This year marks the 25th anniversary of the Estorick Collection, which occupies a distinctive niche as Britain’s only museum devoted to modern Italian art. In the relaxed ambience of a Georgian town house in Islington, it shows selections from the works gathered by the American sociologist Eric Estorick (1913-93) and his German wife Salome Dessau (1920-89) in four galleries, alongside special exhibitions in two further rooms. The couple travelled to Italy frequently, befriending artists and building a collection which is particularly strong in Futurist works. Highlights include Umberto Boccioni’s ‘Modern Idol’, Carlo Carrà’s ‘Leaving the Theatre’ and Giacomo Balla’s ‘The Hand of the Violinist’ – but one might equally point to Medardo Rosso, Amedeo Modigliani and Giorgio de Chirico. The temporary exhibitions tend either to foreground lesser-known artists worth discovering (my favourites have been Bice Lazzari, Tullio Crali and Giacomo Manzù: next up from May is Osvaldo Licini) or to look in more depth at such famous figures as Fausto Melotti and Paolo Scheggi, as well as the collection’s central figures – most recently Balla and Boccioni. Now is a particularly good time to visit, as there’s a dazzling display of Giorgio Morandi, with 30 works from the Estorick’s own collection supplemented by 50 from the Magnani-Rocca Foundation in Parma (to 28 May). The combination covers not just the well-known etchings, related drawings and classic still life paintings of bottles, vases and jugs, but also five revelatory watercolours and some less characteristic paintings – including an early self-portrait and the suitably sombre wartime flowers shown above.

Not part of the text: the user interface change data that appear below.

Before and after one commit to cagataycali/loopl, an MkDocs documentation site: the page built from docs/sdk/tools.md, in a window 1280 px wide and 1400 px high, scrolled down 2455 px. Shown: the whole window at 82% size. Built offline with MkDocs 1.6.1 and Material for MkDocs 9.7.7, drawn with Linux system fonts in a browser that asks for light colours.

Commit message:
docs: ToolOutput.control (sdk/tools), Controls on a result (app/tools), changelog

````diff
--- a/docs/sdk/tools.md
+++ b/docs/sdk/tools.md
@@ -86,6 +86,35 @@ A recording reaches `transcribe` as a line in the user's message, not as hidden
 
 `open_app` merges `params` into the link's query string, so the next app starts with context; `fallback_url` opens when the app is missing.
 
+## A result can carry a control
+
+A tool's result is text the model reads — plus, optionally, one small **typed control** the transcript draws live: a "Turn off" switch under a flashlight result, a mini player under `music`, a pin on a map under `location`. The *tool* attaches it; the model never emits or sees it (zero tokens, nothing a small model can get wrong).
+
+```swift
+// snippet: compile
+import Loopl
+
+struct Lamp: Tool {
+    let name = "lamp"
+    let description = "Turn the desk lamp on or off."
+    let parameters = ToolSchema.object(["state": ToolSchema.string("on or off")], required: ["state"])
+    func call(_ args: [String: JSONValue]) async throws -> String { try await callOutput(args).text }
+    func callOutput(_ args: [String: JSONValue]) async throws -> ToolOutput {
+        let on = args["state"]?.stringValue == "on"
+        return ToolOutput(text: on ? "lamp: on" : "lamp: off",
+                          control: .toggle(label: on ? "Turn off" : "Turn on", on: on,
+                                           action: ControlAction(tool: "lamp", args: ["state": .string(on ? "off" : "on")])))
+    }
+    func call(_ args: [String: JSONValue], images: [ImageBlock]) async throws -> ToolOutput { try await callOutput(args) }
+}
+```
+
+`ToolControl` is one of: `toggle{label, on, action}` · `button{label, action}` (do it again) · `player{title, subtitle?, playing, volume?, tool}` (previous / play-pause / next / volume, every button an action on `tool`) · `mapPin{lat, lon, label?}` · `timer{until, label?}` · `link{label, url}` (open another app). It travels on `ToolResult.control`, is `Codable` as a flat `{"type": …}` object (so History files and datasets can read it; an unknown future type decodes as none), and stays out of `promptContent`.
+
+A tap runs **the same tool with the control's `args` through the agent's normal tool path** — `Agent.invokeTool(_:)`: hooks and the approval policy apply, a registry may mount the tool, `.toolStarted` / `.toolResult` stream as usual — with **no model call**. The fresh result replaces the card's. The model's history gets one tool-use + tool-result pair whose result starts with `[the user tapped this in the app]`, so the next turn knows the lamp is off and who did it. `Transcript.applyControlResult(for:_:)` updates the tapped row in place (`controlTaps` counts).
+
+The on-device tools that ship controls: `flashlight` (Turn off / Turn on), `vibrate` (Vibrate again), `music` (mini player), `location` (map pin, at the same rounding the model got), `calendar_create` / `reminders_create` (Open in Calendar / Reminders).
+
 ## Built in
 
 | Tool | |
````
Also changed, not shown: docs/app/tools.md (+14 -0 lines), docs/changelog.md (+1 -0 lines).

London’s gallery scene is varied, from small artist-run spaces to major institutions and everything in between. Each week, art writer and curator Paul Carey-Kent gives a personal view of a space worth visiting.